For example, VMware says it is looking at encrypting East-West traffic inside the data center, adding another layer of security to the SDDC. Why is that important? Today, most firewalls operate on the perimeter of the data center – either guarding or encrypting data leaving the data center for the WAN. And some security products may encrypt data at rest inside the data center. But encrypting the traffic in motion between servers inside the data center – known in the business as the East-West traffic – is not something that’s typically done.
East-West Encryption Eyed
Tom Corn, senior vice president of security products for VMware, says this distributed network encryption capability would in effect thwart hackers that managed to get past any of the traditional North-South defenses IT organizations typically have in place today. Instead of being able to move laterally across a data center environment once they bypassed a firewall, Corn says hackers would be confronted with a multitude of encrypted data traveling across a microsegmented network that they would need access to encryption keys to actually be able to see. Most security firewalls are application firewalls, so they only protect the app running on a specific set of VMs, not all the data moving east-west across the data center, says Corn.
East-West traffic refers to activity between servers or networks inside a data center, rather than the data and applications that traverse networks to the outside world. It’s had a major effect on how IT and networking equipment is designed because now it can comprise as much as 70% of all data center traffic, according to some studies. It’s a security issue because many security tools including virtual private networks (VPNs) and firewalls, address traffic on the “perimeter,” that is, as it leaves or enters an enterprise network or data center, rather than looking at what’s happening inside, in communications between servers or VMs. This is the next frontier for security.
“We think NV creates an opportunity to do IT security a lot better,” says Corn. He adds that IT security potential afforded by NV doesn’t stop there. Because the virtual switch on which NV is based can see up into the guest operating systems, it’s possible to compare the current state of a run time environment on that guest operating system with the actual state originally defined by the IT department. Any anomalies between the two states would signal that the run time environment had been compromised, says Corn.
Securing the East-West Route
In general, IT organizations report that microsegmentation of East-West network traffic enabled by NV is already paying security dividends. That means that adding East-West encryption could provide further benefits.
For example, as part of a general effort to reduce risks, West Bend Mutual Insurance is already employing microsegementation using an NV overlay based on NSX software from VMware. Brandon Hahn, a solution architect for West Bend, says providing each application with its own firewall not only winds up being more secure, it’s a lot less expensive to operate.
“The NSX business case wound up being a factor of ten less expensive than physical network security,” says Hahn.
In a similar vein, Brian Irwin, technical program manager for Washington Federal, reports that as part of a project to replace a mainframe the bank found that virtual network security is about 60 percent less expensive to implement.

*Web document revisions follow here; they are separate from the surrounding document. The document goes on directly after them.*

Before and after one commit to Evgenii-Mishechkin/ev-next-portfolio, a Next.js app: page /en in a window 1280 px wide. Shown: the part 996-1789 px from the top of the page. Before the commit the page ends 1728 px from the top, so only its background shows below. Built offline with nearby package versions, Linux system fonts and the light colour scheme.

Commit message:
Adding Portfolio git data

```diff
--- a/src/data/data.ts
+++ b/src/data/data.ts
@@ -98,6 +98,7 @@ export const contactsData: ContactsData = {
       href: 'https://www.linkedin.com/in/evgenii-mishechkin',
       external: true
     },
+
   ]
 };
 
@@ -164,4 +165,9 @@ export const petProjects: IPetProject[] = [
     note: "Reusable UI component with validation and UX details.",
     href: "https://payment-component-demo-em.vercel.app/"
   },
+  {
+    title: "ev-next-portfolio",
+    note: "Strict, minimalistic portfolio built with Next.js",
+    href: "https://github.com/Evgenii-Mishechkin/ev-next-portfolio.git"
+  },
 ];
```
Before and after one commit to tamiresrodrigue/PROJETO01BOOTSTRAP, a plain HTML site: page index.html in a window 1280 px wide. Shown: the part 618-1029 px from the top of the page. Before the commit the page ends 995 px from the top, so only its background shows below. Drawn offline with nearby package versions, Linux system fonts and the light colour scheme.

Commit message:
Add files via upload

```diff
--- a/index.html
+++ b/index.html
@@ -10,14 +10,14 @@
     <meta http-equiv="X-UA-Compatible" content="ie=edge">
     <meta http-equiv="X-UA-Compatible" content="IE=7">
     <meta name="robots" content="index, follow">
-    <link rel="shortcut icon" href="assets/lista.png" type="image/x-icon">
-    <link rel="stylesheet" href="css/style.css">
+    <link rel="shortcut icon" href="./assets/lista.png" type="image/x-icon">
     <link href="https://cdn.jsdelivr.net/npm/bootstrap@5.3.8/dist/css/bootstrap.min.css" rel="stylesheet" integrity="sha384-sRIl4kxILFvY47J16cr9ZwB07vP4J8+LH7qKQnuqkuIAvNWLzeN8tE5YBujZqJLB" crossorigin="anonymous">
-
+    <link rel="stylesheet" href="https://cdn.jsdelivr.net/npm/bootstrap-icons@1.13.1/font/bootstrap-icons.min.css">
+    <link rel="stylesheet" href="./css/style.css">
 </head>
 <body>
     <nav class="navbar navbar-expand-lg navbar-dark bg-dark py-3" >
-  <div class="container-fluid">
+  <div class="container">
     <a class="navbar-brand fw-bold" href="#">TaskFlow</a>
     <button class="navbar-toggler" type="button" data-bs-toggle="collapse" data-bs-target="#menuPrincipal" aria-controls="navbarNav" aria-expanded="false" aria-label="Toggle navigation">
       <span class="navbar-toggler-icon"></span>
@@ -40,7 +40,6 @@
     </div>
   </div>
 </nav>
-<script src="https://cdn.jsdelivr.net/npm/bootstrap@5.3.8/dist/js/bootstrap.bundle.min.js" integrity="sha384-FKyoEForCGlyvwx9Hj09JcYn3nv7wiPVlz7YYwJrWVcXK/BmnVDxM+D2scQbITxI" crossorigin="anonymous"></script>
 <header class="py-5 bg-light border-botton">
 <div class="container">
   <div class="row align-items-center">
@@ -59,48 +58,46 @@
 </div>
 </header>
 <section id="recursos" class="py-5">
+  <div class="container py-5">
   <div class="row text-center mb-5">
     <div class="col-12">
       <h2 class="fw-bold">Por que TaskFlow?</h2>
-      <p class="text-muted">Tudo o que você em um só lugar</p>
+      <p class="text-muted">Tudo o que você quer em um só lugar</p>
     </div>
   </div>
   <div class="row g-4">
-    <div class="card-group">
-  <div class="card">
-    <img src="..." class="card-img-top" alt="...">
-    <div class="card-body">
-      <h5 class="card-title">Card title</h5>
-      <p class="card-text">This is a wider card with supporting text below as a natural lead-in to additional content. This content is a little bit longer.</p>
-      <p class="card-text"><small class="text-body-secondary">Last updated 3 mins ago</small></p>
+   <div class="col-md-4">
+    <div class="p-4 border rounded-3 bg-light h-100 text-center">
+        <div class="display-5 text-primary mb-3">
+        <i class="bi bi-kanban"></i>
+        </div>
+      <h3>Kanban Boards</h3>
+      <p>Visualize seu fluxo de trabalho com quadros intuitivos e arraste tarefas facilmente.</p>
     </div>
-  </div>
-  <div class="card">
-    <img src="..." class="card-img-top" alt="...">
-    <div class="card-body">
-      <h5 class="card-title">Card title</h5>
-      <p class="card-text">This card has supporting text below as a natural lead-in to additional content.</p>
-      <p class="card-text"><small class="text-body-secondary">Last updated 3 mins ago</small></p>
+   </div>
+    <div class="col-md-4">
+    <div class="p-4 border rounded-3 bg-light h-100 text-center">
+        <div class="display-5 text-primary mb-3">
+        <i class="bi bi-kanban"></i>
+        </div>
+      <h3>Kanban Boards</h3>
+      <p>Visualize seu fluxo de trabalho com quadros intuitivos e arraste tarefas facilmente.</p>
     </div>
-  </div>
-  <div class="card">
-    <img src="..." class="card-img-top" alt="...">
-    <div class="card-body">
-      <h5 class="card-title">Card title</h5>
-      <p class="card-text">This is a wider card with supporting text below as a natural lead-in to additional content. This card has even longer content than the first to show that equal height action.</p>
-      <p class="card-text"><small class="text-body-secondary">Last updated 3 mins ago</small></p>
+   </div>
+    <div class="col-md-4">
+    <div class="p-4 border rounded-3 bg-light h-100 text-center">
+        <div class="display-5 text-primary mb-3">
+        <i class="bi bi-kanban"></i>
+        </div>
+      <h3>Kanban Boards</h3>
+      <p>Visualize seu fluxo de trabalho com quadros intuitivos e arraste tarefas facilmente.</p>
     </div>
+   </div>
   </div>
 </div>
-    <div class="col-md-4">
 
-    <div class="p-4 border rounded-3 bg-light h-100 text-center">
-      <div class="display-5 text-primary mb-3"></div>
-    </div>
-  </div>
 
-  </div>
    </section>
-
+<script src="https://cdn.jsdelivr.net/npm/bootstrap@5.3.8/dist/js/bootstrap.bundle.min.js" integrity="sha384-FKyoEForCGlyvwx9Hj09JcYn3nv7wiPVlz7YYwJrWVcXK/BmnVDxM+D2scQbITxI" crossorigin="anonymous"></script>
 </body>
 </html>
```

“It’s also a whole lot easier to interact with,” say Irwin.
While adoption of NV is still in its infancy, organizations that have employed it are finding that the IT security posture of their organization is getting transformed. Naturally, many of them will still need to rely on physical security to provide a defense-in-depth architecture, But deploying application firewalls on top of an NV overlay means that any time a hacker gets around those perimeter defenses it’s not necessarily a catastrophic event. Once inside the data center that attacker is going to encounter all kinds of additional firewall and encryption technologies that will make compromising the IT environment extremely challenging.
Obviously, there’s never going to be anything such as absolute security. But the one thing that is for certain is that IT organizations can make it a whole lot harder to compromise their security by employing NV overlays to shield their most strategic corporate assets inside the data center starting today.